Back to this position I’m in, surprisingly enough, there are a ton of Asians at the firm and at financial firms in general. There are women all around, and our CFO is female as well so there’s that. The culture is good, my manager is satisfied with the work I do, my lunch is paid for by the firm and I can use the company’s gym so I would say there are great perks to be had (we’re going out for dinner and an escape room outing next month – MD’s treat, so wish me luck! I suck at these things).
I’m happy where I’m at right now in life but I know there’s always room to move up, but who knows? If I can do it, you can too. Good luck!
What’s one advice you’d give to yourself?
C: Keep going! Keep doing what you’re doing. Good job so far but this is just the beginning. You don’t have time to relax right now (though occasional R&R is good for the mind, body and health). If you work hard now, it’ll definitely pay off in the future.
This is another thing, but I think it’s good to mention: exercise is extremely important to keep up your health. Health good, work good. Managers don’t like when you’re sick constantly and not at the office. Depends on your industry and firm as my friend L has unlimited vacation days but just a general rule of thumb.
Who do you admire right now?

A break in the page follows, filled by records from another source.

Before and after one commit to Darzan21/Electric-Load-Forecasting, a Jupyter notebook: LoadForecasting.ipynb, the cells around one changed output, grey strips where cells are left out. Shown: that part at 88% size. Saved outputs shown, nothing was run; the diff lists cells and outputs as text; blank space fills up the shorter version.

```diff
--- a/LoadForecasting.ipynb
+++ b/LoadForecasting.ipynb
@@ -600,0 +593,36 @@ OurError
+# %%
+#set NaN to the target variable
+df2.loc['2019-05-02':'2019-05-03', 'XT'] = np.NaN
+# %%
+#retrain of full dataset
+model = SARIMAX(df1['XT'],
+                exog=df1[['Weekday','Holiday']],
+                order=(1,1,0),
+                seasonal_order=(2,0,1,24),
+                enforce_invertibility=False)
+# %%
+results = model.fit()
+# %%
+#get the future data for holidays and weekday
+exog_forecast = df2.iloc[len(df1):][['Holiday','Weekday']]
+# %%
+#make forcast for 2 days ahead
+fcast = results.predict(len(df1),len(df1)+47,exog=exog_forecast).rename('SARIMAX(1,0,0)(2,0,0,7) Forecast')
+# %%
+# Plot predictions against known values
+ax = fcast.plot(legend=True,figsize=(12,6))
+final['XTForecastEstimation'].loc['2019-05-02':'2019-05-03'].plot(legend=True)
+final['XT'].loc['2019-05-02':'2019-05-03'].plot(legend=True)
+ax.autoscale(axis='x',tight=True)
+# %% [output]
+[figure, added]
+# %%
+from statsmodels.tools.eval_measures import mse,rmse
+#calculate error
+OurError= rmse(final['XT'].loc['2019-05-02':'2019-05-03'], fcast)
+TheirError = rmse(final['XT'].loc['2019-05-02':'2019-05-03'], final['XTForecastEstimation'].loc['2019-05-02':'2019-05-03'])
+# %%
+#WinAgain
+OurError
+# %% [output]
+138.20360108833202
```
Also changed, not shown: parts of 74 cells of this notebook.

C: I admire you! [J’s Note: aw, thanks!] It’s true and not only is that a great question, but also it’s a loaded one. I know that a lot of young women like to answer “my mom”, but I have always admired my father for his successful career. He came from China with only $25 and climbed up to VP as a senior programmer at Merrill Lynch. Along with admiring my father, I like to read articles about brilliant female traders and businesswomen because I support intelligent, creative and innovative female figures, not justin my specific industry. I was introduced to Mei Ping Yang as someone to look up to in particular, along with other women, that I can list below, for reference. Someone whose life has been recently scrutinized is Molly Bloom (also another female figure I admire), who’s currently being portrayed by Jessica Chastain in a movie called Molly’s Game. Bloom seems incredibly empowering and tenacious, especially as she didn’t back down in front of the media from multiple lawsuits. My high school also churned out actresses, and it’s nice to be able to see how far they’ve come in the dog-eat-dog business of
What are some of your tips? What other advice would you like to see in the future?